NY, and the Université de Provence in Marseille, France.
Together with Adrien Douady, he is one of the pioneers of
holomorphic dynamics; together, they developed the groundbreaking
theory of complex dynamics and especially the Mandelbrot set. He
has very broad interests in mathematics, and he won several awards
for his inspiring lecturing style. 

Victor Kleptsyn is a researcher at CNRS, in the Institute of
Mathematical Research of Rennes. His working themes are mainly
dynamical systems and geometry. His belief is that most arguments,
theorems, and proofs in the mathematics should be visual, and
easily explicable, at least on the "why should it be true" level of
explanation. 
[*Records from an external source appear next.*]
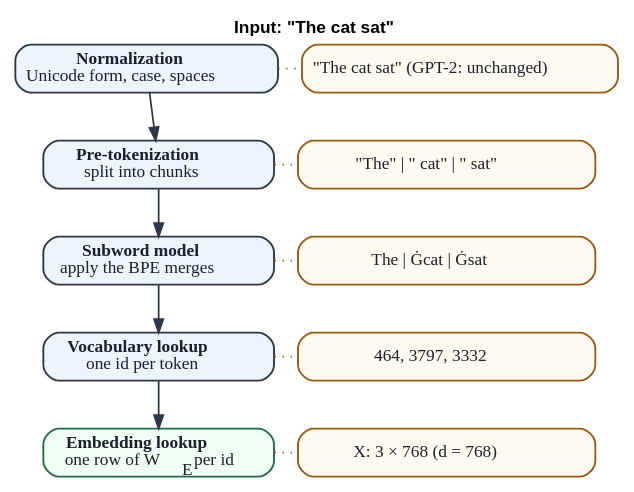
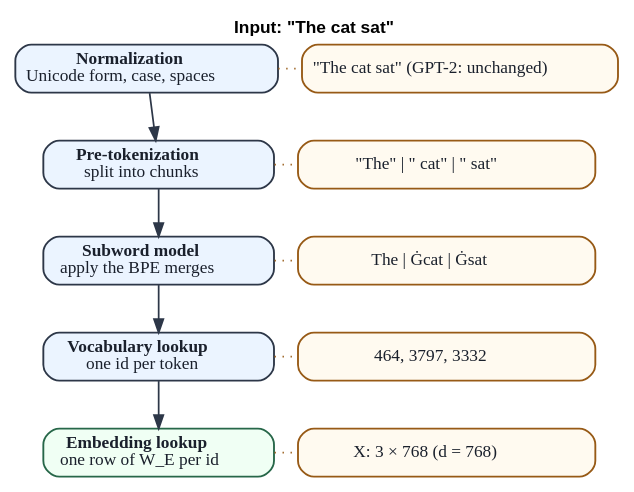
The diagram in chapters/01-foundations/figures/tokenization_pipeline.dot (Beaker12/llmatlas), drawn with Graphviz before and after one commit. The commit also changed 39 other files, not shown here.

Commit message:
Chapter 1 figures: plain subscripts in schematics, vertical history timeline, sentence-case plots, Zipf reference line, parameter axis in millions, display widths

```diff
--- a/chapters/01-foundations/figures/tokenization_pipeline.dot
+++ b/chapters/01-foundations/figures/tokenization_pipeline.dot
@@ -1,32 +1,32 @@
 digraph TokenizationPipeline {
     graph [fontname="Arial" fontsize=13 bgcolor=white label=<<b>Input: "The cat sat"</b>> labelloc=t];
 
     s0 [label=<<b>Normalization</b><br/>Unicode form, case, spaces> shape=box style="rounded,filled" fillcolor="#ebf4ff" color="#2d3748" penwidth=1.4 fontsize=13 fontcolor="#1a202c" width=2.4];
     e0 [label=<&quot;The cat sat&quot; (GPT-2: unchanged)> shape=box style="rounded,filled" fillcolor="#fffaf0" color="#975a16" penwidth=1.4 fontsize=13 fontcolor="#1a202c" width=3.1];
     { rank=same; s0; e0; }
     s0 -> e0 [style=dotted arrowhead=none color="#975a16" penwidth=1.2];
     s1 [label=<<b>Pre-tokenization</b><br/>split into chunks> shape=box style="rounded,filled" fillcolor="#ebf4ff" color="#2d3748" penwidth=1.4 fontsize=13 fontcolor="#1a202c" width=2.4];
     e1 [label=<&quot;The&quot; | &quot; cat&quot; | &quot; sat&quot;> shape=box style="rounded,filled" fillcolor="#fffaf0" color="#975a16" penwidth=1.4 fontsize=13 fontcolor="#1a202c" width=3.1];
     { rank=same; s1; e1; }
     s1 -> e1 [style=dotted arrowhead=none color="#975a16" penwidth=1.2];
     s2 [label=<<b>Subword model</b><br/>apply the BPE merges> shape=box style="rounded,filled" fillcolor="#ebf4ff" color="#2d3748" penwidth=1.4 fontsize=13 fontcolor="#1a202c" width=2.4];
     e2 [label=<The | Ġcat | Ġsat> shape=box style="rounded,filled" fillcolor="#fffaf0" color="#975a16" penwidth=1.4 fontsize=13 fontcolor="#1a202c" width=3.1];
     { rank=same; s2; e2; }
     s2 -> e2 [style=dotted arrowhead=none color="#975a16" penwidth=1.2];
     s3 [label=<<b>Vocabulary lookup</b><br/>one id per token> shape=box style="rounded,filled" fillcolor="#ebf4ff" color="#2d3748" penwidth=1.4 fontsize=13 fontcolor="#1a202c" width=2.4];
     e3 [label=<464, 3797, 3332> shape=box style="rounded,filled" fillcolor="#fffaf0" color="#975a16" penwidth=1.4 fontsize=13 fontcolor="#1a202c" width=3.1];
     { rank=same; s3; e3; }
     s3 -> e3 [style=dotted arrowhead=none color="#975a16" penwidth=1.2];
-    s4 [label=<<b>Embedding lookup</b><br/>one row of W<sub>E</sub> per id> shape=box style="rounded,filled" fillcolor="#f0fff4" color="#276749" penwidth=1.4 fontsize=13 fontcolor="#1a202c" width=2.4];
+    s4 [label=<<b>Embedding lookup</b><br/>one row of W_E per id> shape=box style="rounded,filled" fillcolor="#f0fff4" color="#276749" penwidth=1.4 fontsize=13 fontcolor="#1a202c" width=2.4];
     e4 [label=<X: 3 × 768 (d = 768)> shape=box style="rounded,filled" fillcolor="#fffaf0" color="#975a16" penwidth=1.4 fontsize=13 fontcolor="#1a202c" width=3.1];
     { rank=same; s4; e4; }
     s4 -> e4 [style=dotted arrowhead=none color="#975a16" penwidth=1.2];
     s0 -> s1 [color="#2d3748" penwidth=1.3 fontsize=12 fontcolor="#1a202c"];
     e0 -> e1 [style=invis];
     s1 -> s2 [color="#2d3748" penwidth=1.3 fontsize=12 fontcolor="#1a202c"];
     e1 -> e2 [style=invis];
     s2 -> s3 [color="#2d3748" penwidth=1.3 fontsize=12 fontcolor="#1a202c"];
     e2 -> e3 [style=invis];
     s3 -> s4 [color="#2d3748" penwidth=1.3 fontsize=12 fontcolor="#1a202c"];
     e3 -> e4 [style=invis];
 }
```
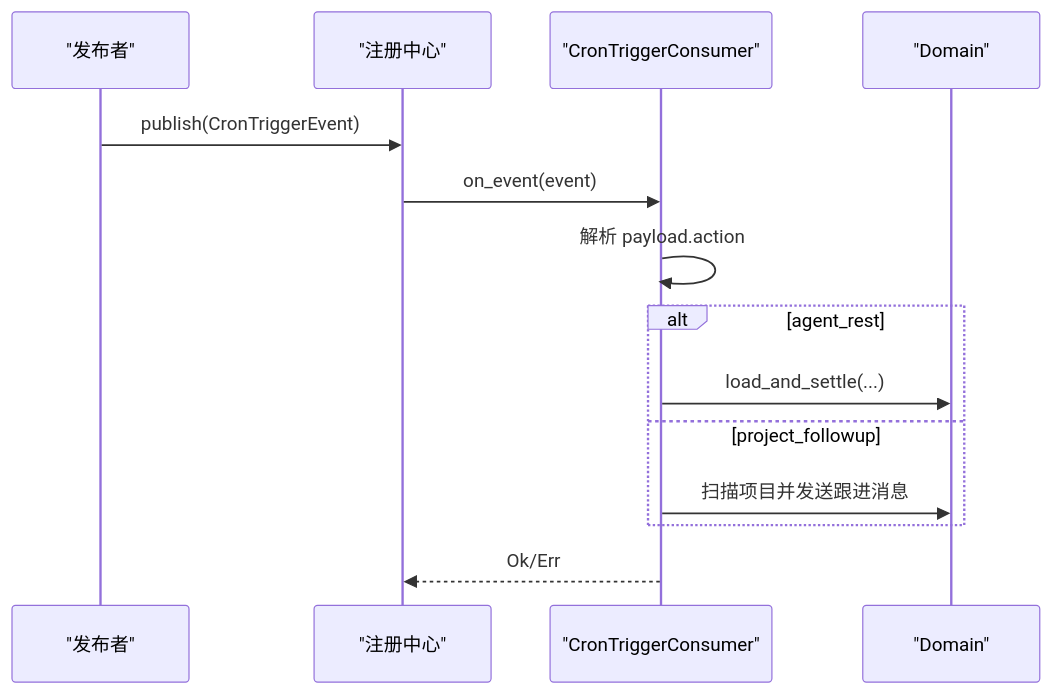
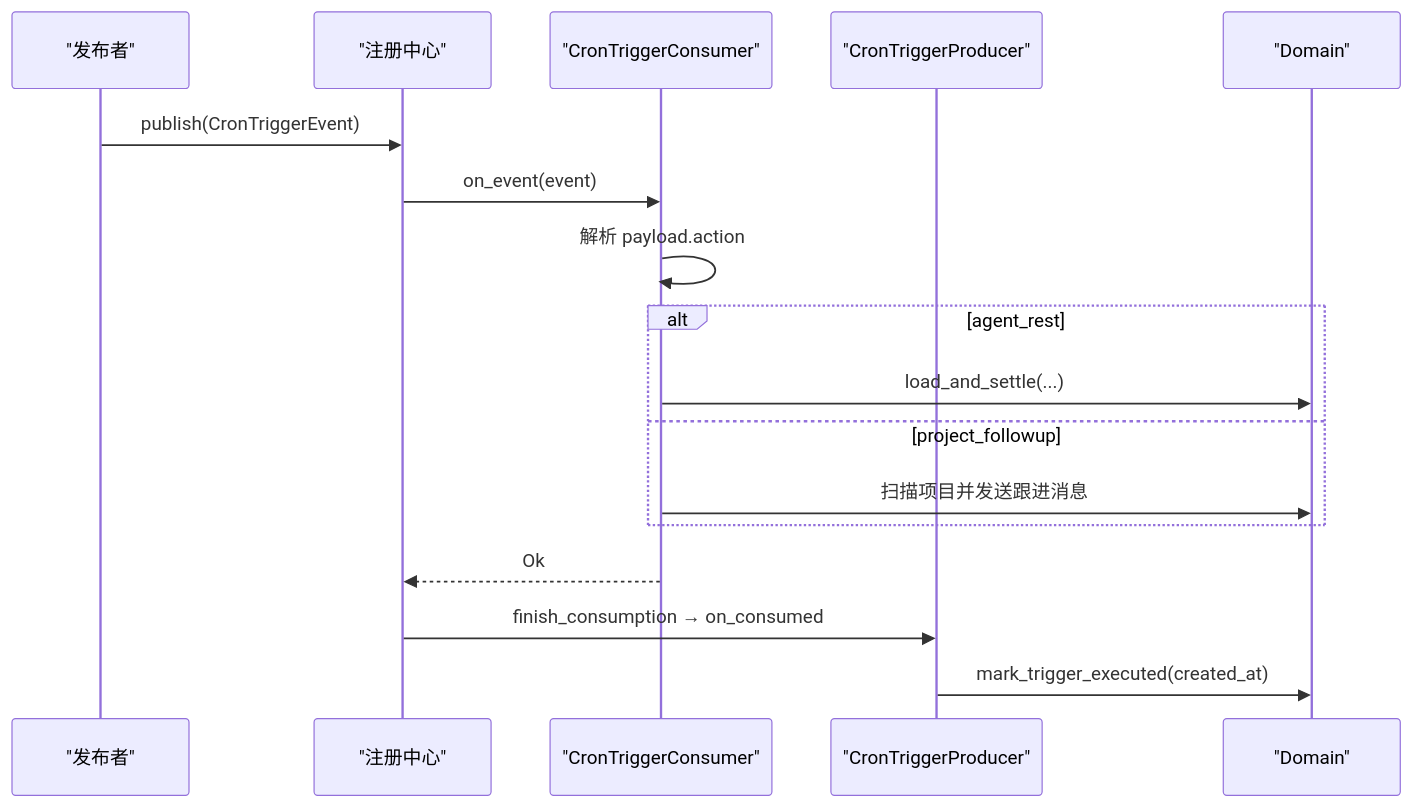
The seventh of 8 diagrams in docs/wiki/zh/content/核心模块/AOP 事件系统/事件队列系统/事件调度器.md (runningcoders/ai_orz), drawn with Mermaid before and after one commit. The commit also changed other lines of this file and 37 other files, not shown here.

````diff
--- a/docs/wiki/zh/content/核心模块/AOP 事件系统/事件队列系统/事件调度器.md
+++ b/docs/wiki/zh/content/核心模块/AOP 事件系统/事件队列系统/事件调度器.md
@@ -263,16 +273,19 @@
 ```mermaid
 sequenceDiagram
 participant Pub as "发布者"
 participant Reg as "注册中心"
 participant Cons as "CronTriggerConsumer"
+participant Prod as "CronTriggerProducer"
 participant Dom as "Domain"
 Pub->>Reg : publish(CronTriggerEvent)
 Reg->>Cons : on_event(event)
 Cons->>Cons : 解析 payload.action
 alt agent_rest
 Cons->>Dom : load_and_settle(...)
 else project_followup
 Cons->>Dom : 扫描项目并发送跟进消息
 end
-Cons-->>Reg : Ok/Err
+Cons-->>Reg : Ok
+Reg->>Prod : finish_consumption → on_consumed
+Prod->>Dom : mark_trigger_executed(created_at)
 ```
````
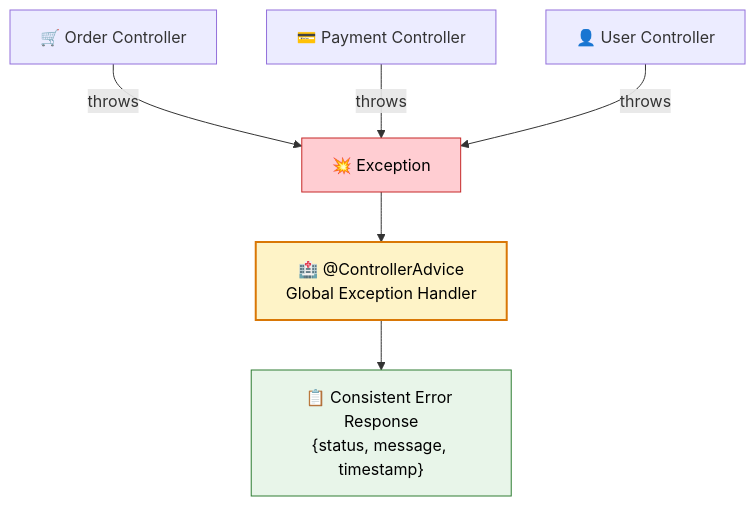
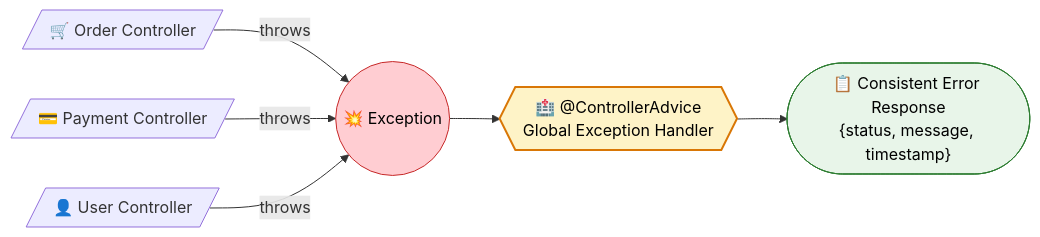
The first of 2 diagrams in docs/springboot/exceptionhandling.md (saivamsikaruturi/vamsilabs-dev-notes-main), drawn with Mermaid before and after one commit. The commit also changed other lines of this file and 146 other files, not shown here.

Commit message:
Horizontal diagrams, UML class diagrams, typography overhaul, and permalink cleanup

````diff
--- a/docs/springboot/exceptionhandling.md
+++ b/docs/springboot/exceptionhandling.md
@@ -10,12 +10,12 @@
 ```mermaid
-flowchart TD
-    R1["🛒 Order Controller"] -->|throws| E["💥 Exception"]
-    R2["💳 Payment Controller"] -->|throws| E
-    R3["👤 User Controller"] -->|throws| E
-    E --> CA["🏥 @ControllerAdvice<br/>Global Exception Handler"]
-    CA --> Res["📋 Consistent Error Response<br/>{status, message, timestamp}"]
+flowchart LR
+    R1[/"🛒 Order Controller"/] -->|throws| E(("💥 Exception"))
+    R2[/"💳 Payment Controller"/] -->|throws| E
+    R3[/"👤 User Controller"/] -->|throws| E
+    E --> CA{{"🏥 @ControllerAdvice<br/>Global Exception Handler"}}
+    CA --> Res(["📋 Consistent Error Response<br/>{status, message, timestamp}"])
 
     style CA fill:#FEF3C7,stroke:#D97706,stroke-width:2px,color:#000
     style Res fill:#E8F5E9,stroke:#2E7D32,color:#000
     style E fill:#FFCDD2,stroke:#C62828,color:#000
 ```
````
Dierk Schleicher is professor of mathematics at Jacobs University
Bremen. He obtained his PhD at Cornell University, NY, and held
visiting positions in Berkeley, Stony Brook, Paris, Toronto, and
München. His main research interests are in dynamical systems
and chaos, especially in holomorphic dynamics and the Mandelbrot
set, and the dynamics of Newton's rootfinding method. He was one
of the main organizers of the 50th International Mathematical
Olympiad (IMO) 2009 in Bremen. 

Sergei Tabachnikov is a professor of mathematics at Penn State
University. He works in geometry, topology, and dynamics  one of
his favorite topics is mathematical billiards. He also likes to
combine theoretical research with computer experiments. He
(co)authored several books including "Mathematical Omnibus," a
collection of 30 lectures on classic mathematics. Sergei is the
Director of the semesterlong MASS (Mathematics Advanced Study
Semesters) Program at Penn State. 





Tadashi Tokieda was born in Japan and educated in France, he
obtained his Ph. D. at Princeton University; he works at the
University of Cambridge. He is interested in physics, particularly
related to toys. Scholar and polyglot (in addition to Japanese,
French, and English, he knows Greek, Latin, classical Chinese,
Finnish, Spanish, and Russian), Tadashi is specialized in the
popularization of mathematics and physics and is an outstanding
communicator. 

Oleg Viro works in lowdimensional topology (knot theory) and real
algebraic geometry. Oleg was educated in St. Petersburg (then
Leningrad), worked in USA and Sweden; currently he is a professor
of mathematics at State University of New York at Stony Brook. He
firmly believes in unity of mathematics, see his lecture on
the subject. 





Wendelin Werner is a probabilist with a unique way to explain
difficult themes in an elementary manner. He is currently a
professor at the University of ParisSud in Orsay and parttime at
the École Normale Supérieure. His most famous work
revolves around planar models from statistical physics, for which
he received a Fields medal in 2006. 

Don Zagier is an American mathematician whose main area of work is
number theory. In 1976, aged only 24, he became Germany's youngest
professor. Among many other things, he is known for discovering a
short and elementary proof of Fermat's theorem on sums of two
squares: it consists of a single sentence. He is currently one of
the directors of the Max Planck Institute for Mathematics in Bonn,
Germany, and a professor at the Collège de France in Paris,
France. 





Günter M. Ziegler is a professor of mathematics at Freie
Universität, Berlin. His work connects discrete mathematics,
geometry, topology, and optimization. He received numerous prizes,
among them a 2001 Leibniz Prize for his research and the
Communicator Award in the year 2008, when he was a coorganizer of
the "Year of Mathematics" in Germany. His writing includes "Proofs
from THE BOOK," which has been published in 14 different languages
by now.